Could you repeat every record exactly as it appears?

> [Records from a data source]
=-=-=-=-=

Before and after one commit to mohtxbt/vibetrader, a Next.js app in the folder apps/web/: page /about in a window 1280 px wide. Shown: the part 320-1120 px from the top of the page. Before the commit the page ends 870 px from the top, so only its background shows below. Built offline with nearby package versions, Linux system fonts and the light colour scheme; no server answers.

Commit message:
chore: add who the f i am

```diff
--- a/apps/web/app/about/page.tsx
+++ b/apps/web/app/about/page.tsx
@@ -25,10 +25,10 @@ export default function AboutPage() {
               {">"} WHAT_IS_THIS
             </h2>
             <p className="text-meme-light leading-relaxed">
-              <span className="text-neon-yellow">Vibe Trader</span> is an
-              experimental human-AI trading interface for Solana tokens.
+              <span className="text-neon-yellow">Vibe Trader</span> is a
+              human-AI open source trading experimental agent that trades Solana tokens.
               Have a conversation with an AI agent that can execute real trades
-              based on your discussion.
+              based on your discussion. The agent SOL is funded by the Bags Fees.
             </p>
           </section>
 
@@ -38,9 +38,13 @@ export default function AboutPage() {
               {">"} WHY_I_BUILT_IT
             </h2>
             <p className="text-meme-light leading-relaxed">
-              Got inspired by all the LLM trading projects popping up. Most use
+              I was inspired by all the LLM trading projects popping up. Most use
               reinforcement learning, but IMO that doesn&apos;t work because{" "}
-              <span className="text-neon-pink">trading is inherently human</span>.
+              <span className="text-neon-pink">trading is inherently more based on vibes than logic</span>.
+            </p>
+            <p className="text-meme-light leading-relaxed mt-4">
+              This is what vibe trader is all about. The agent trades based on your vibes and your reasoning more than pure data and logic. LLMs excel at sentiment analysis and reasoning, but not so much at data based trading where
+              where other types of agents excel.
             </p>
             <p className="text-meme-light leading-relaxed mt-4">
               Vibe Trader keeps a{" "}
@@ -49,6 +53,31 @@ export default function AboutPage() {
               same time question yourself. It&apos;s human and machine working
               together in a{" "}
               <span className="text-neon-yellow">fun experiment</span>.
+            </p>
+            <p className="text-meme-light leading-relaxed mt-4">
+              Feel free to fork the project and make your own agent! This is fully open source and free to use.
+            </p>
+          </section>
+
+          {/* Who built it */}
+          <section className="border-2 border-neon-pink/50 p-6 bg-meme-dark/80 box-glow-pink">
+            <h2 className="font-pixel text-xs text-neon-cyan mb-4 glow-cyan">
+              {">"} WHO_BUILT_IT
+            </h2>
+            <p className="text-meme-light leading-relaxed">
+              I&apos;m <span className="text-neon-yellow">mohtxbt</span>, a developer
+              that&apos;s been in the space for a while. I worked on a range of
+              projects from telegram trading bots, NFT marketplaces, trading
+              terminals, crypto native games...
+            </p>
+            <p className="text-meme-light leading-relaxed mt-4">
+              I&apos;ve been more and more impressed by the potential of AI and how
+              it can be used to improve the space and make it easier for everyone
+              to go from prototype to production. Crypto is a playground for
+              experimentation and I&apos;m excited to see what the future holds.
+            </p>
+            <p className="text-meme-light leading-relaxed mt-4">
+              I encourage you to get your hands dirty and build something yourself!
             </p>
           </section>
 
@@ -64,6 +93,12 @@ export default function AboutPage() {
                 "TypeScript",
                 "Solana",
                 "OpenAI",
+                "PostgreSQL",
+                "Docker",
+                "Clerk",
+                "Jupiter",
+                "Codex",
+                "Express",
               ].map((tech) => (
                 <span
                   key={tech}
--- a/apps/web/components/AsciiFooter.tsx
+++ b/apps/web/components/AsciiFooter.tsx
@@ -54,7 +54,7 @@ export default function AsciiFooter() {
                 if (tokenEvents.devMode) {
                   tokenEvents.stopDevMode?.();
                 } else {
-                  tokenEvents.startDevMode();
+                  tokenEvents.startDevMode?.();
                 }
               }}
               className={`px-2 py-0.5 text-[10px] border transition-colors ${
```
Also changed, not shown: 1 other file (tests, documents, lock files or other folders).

=-=-=-=-=

> [WRITTEN SOLUTION]
Before and after one commit to mohtxbt/vibetrader, a Next.js app in the folder apps/web/: page /about in a window 1280 px wide. Shown: the part 320-1120 px from the top of the page. Before the commit the page ends 870 px from the top, so only its background shows below. Built offline with nearby package versions, Linux system fonts and the light colour scheme; no server answers.

Commit message:
chore: add who the f i am

```diff
--- a/apps/web/app/about/page.tsx
+++ b/apps/web/app/about/page.tsx
@@ -25,10 +25,10 @@ export default function AboutPage() {
               {">"} WHAT_IS_THIS
             </h2>
             <p className="text-meme-light leading-relaxed">
-              <span className="text-neon-yellow">Vibe Trader</span> is an
-              experimental human-AI trading interface for Solana tokens.
+              <span className="text-neon-yellow">Vibe Trader</span> is a
+              human-AI open source trading experimental agent that trades Solana tokens.
               Have a conversation with an AI agent that can execute real trades
-              based on your discussion.
+              based on your discussion. The agent SOL is funded by the Bags Fees.
             </p>
           </section>
 
@@ -38,9 +38,13 @@ export default function AboutPage() {
               {">"} WHY_I_BUILT_IT
             </h2>
             <p className="text-meme-light leading-relaxed">
-              Got inspired by all the LLM trading projects popping up. Most use
+              I was inspired by all the LLM trading projects popping up. Most use
               reinforcement learning, but IMO that doesn&apos;t work because{" "}
-              <span className="text-neon-pink">trading is inherently human</span>.
+              <span className="text-neon-pink">trading is inherently more based on vibes than logic</span>.
+            </p>
+            <p className="text-meme-light leading-relaxed mt-4">
+              This is what vibe trader is all about. The agent trades based on your vibes and your reasoning more than pure data and logic. LLMs excel at sentiment analysis and reasoning, but not so much at data based trading where
+              where other types of agents excel.
             </p>
             <p className="text-meme-light leading-relaxed mt-4">
               Vibe Trader keeps a{" "}
@@ -49,6 +53,31 @@ export default function AboutPage() {
               same time question yourself. It&apos;s human and machine working
               together in a{" "}
               <span className="text-neon-yellow">fun experiment</span>.
+            </p>
+            <p className="text-meme-light leading-relaxed mt-4">
+              Feel free to fork the project and make your own agent! This is fully open source and free to use.
+            </p>
+          </section>
+
+          {/* Who built it */}
+          <section className="border-2 border-neon-pink/50 p-6 bg-meme-dark/80 box-glow-pink">
+            <h2 className="font-pixel text-xs text-neon-cyan mb-4 glow-cyan">
+              {">"} WHO_BUILT_IT
+            </h2>
+            <p className="text-meme-light leading-relaxed">
+              I&apos;m <span className="text-neon-yellow">mohtxbt</span>, a developer
+              that&apos;s been in the space for a while. I worked on a range of
+              projects from telegram trading bots, NFT marketplaces, trading
+              terminals, crypto native games...
+            </p>
+            <p className="text-meme-light leading-relaxed mt-4">
+              I&apos;ve been more and more impressed by the potential of AI and how
+              it can be used to improve the space and make it easier for everyone
+              to go from prototype to production. Crypto is a playground for
+              experimentation and I&apos;m excited to see what the future holds.
+            </p>
+            <p className="text-meme-light leading-relaxed mt-4">
+              I encourage you to get your hands dirty and build something yourself!
             </p>
           </section>
 
@@ -64,6 +93,12 @@ export default function AboutPage() {
                 "TypeScript",
                 "Solana",
                 "OpenAI",
+                "PostgreSQL",
+                "Docker",
+                "Clerk",
+                "Jupiter",
+                "Codex",
+                "Express",
               ].map((tech) => (
                 <span
                   key={tech}
--- a/apps/web/components/AsciiFooter.tsx
+++ b/apps/web/components/AsciiFooter.tsx
@@ -54,7 +54,7 @@ export default function AsciiFooter() {
                 if (tokenEvents.devMode) {
                   tokenEvents.stopDevMode?.();
                 } else {
-                  tokenEvents.startDevMode();
+                  tokenEvents.startDevMode?.();
                 }
               }}
               className={`px-2 py-0.5 text-[10px] border transition-colors ${
```
Also changed, not shown: 1 other file (tests, documents, lock files or other folders).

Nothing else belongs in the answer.